When you’re researching your family history, you’re bound to find some holes, dead ends, missing siblings, families that drop out of sight in the census and other mysteries. The majority of family trees you find online stick strictly to identifying ancestors, excluding siblings of ancestors, parents of spouses and other persons who have some relationship, if not in a direct line.
I’ve found through trial and error that it pays to cast a wide net. If I find information on a spouse’s family, I include it. While it might be a nice clue for another person’s family research, it might also be just the clue I need in the future. All those little details that you collect might as well go into your files and you never know what might be useful in the future.
I’ll give you a case in point. My great-great-grandfather was Frederic Auguste Simon of Switzerland. He emmigrated to the United States in 1849, and promptly showed up on the 1850 census in Athens County, Ohio. In all but one census, that of 1860, he can easily be found with slight name variations. But, 1860 remained a mystery. Was he in the process of moving the family during the census, was a page missing, could he just have been missed?
I tried all the usual search techniques. I tried every name spelling I could imagine for him, his wife and all of his children. I looked near other family members, including his brother, his brother-in-law and several close cousins who would end up in Kansas in the same town with him. I tried tracing back neighbors. I thought I had come to a dead end and left it for over a year.

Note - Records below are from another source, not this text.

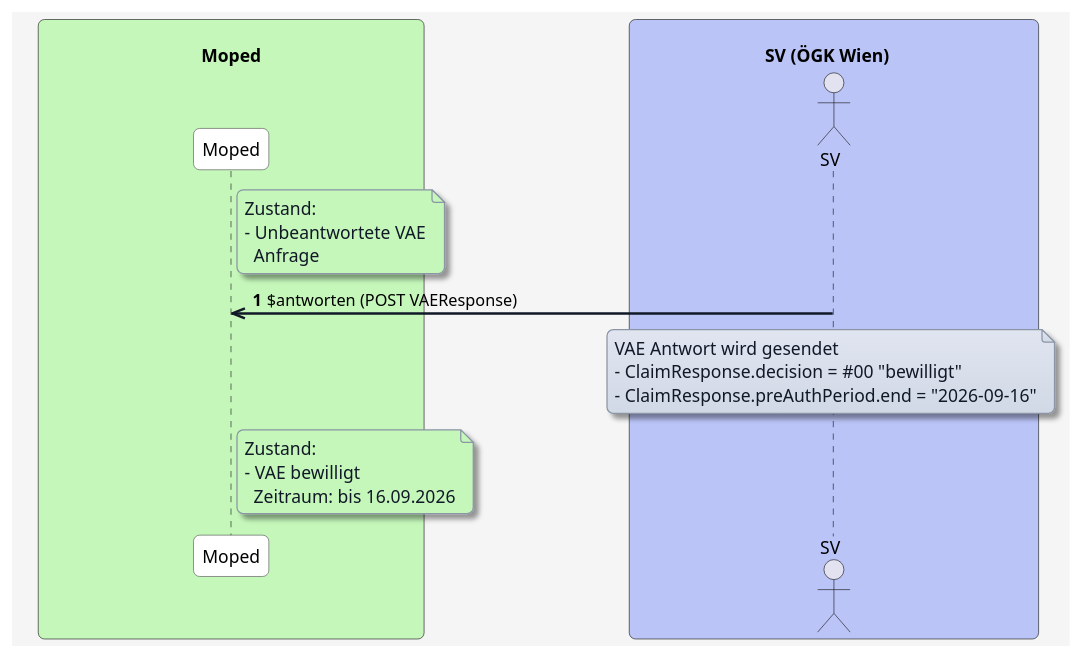
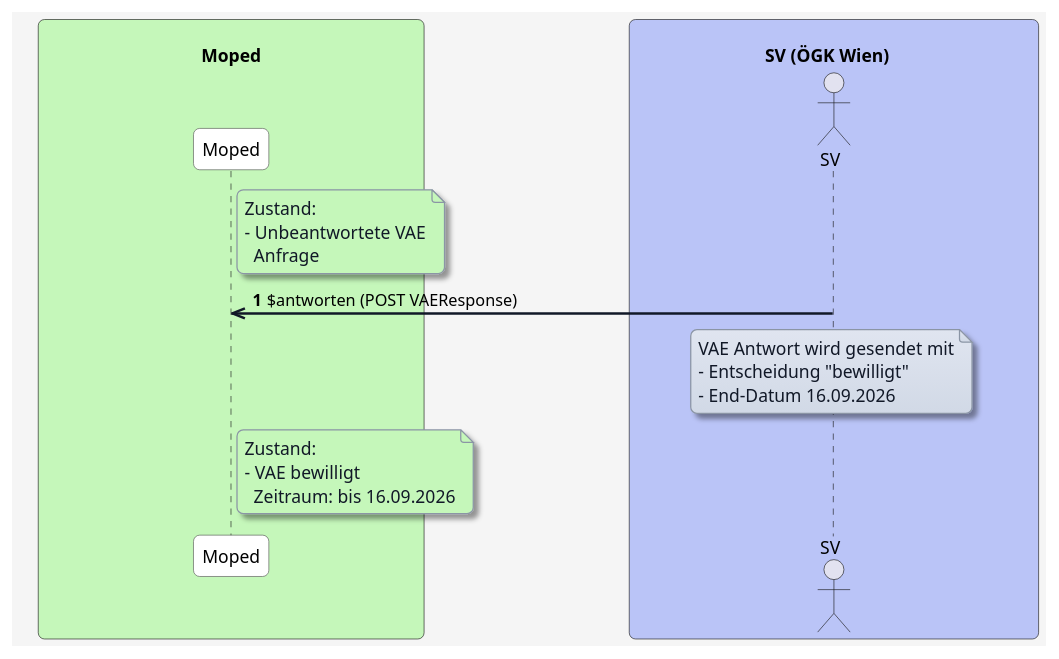
One commit to HL7Austria/ELGA-MOPED-R5 changed the diagram in input/images-source/Versichertenanspruchserklärung/antworten-positiv-zeitraum.plantuml. Above: the diagram before and after it, drawn with PlantUML. The commit also changed 6 other files, not shown here.

```diff
--- a/input/images-source/Versichertenanspruchserklärung/antworten-positiv-zeitraum.plantuml
+++ b/input/images-source/Versichertenanspruchserklärung/antworten-positiv-zeitraum.plantuml
@@ -1,72 +1,72 @@
 @startuml
 skinparam borderColor #000000
 skinparam backgroundColor #f5f5f5
 skinparam shadowing false
 skinparam roundCorner 10
 skinparam defaultFontName "Arial"
 skinparam defaultFontSize 14
 skinparam defaultFontColor #000000
 
 skinparam note {
   BackgroundColor #e0e5f0-#d1d9e6
   BorderColor #8b95a5
   BorderThickness 1
   RoundCorner 8
   Padding 6
   FontColor #111827
   Shadowing true
 }
 
 skinparam HyperlinkColor #0000EE
 skinparam HyperlinkUnderline false
 
 skinparam sequence {
   ParticipantBorderColor #555555
   ParticipantBackgroundColor #ffffff
   ParticipantFontColor #000000
   ParticipantFontSize 14
   ParticipantPadding 20
   ArrowColor #111827
   ArrowThickness 2
   ArrowFontColor #000000
   ArrowFontSize 13
   GroupBorderColor #111827
   GroupBackgroundColor #f3f4f6
   GroupBorderThickness 1
 }
 
 skinparam BoxPadding 20
 skinparam BoxBorderColor #555555
 
 box "\n                                   Moped                                   " #c5f7ba
   participant MP as "Moped"
 end box
 
 
 box "\n                             SV (ÖGK Wien)                                " #bac4f7
   actor SV as "SV"
 end box
 
 autonumber
 
 note right of MP #c5f7ba
 Zustand:
 - Unbeantwortete VAE
   Anfrage
 end note
 
 SV ->> MP: $antworten (POST VAEResponse)
 
 note over SV
-VAE Antwort wird gesendet
-- ClaimResponse.decision = #00 "bewilligt"
-- ClaimResponse.preAuthPeriod.end = "2026-09-16"
+VAE Antwort wird gesendet mit
+- Entscheidung "bewilligt"
+- End-Datum 16.09.2026
 end note
 
 note right of MP #c5f7ba
 Zustand:
 - VAE bewilligt 
   Zeitraum: bis 16.09.2026
 end note
 
 @enduml
```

Then, when taking a look at marriage records for Athens County, I found that his sister-in-law, Maria, whose name only was known to me, was married there. Her husband was a widower with children and I quickly traced the name of his first wife and of their children. Going back to the census to see what happened to those children, I found that one of Maria’s unmarried step-daughters lived with a family several townships away. And, who do you suppose were the neighbors? Why one Fred A. Seamon and family. And, there were his wife, Sarah, my great-grandfather and his siblings.
Well, Seamon is a spelling of Simon that never occurred to me. But, it’s logical. If an English-speaking census taker is speaking to a French-speaking resident, he’s going to hear see-mone and write it down just as he hears it. So, my long mystery is solved by casting a wider net. My great-great-grandmother’s sister had a step-daughter who is in no way related to me, but she has provided the clue I needed to find my ancestor’s home in 1860.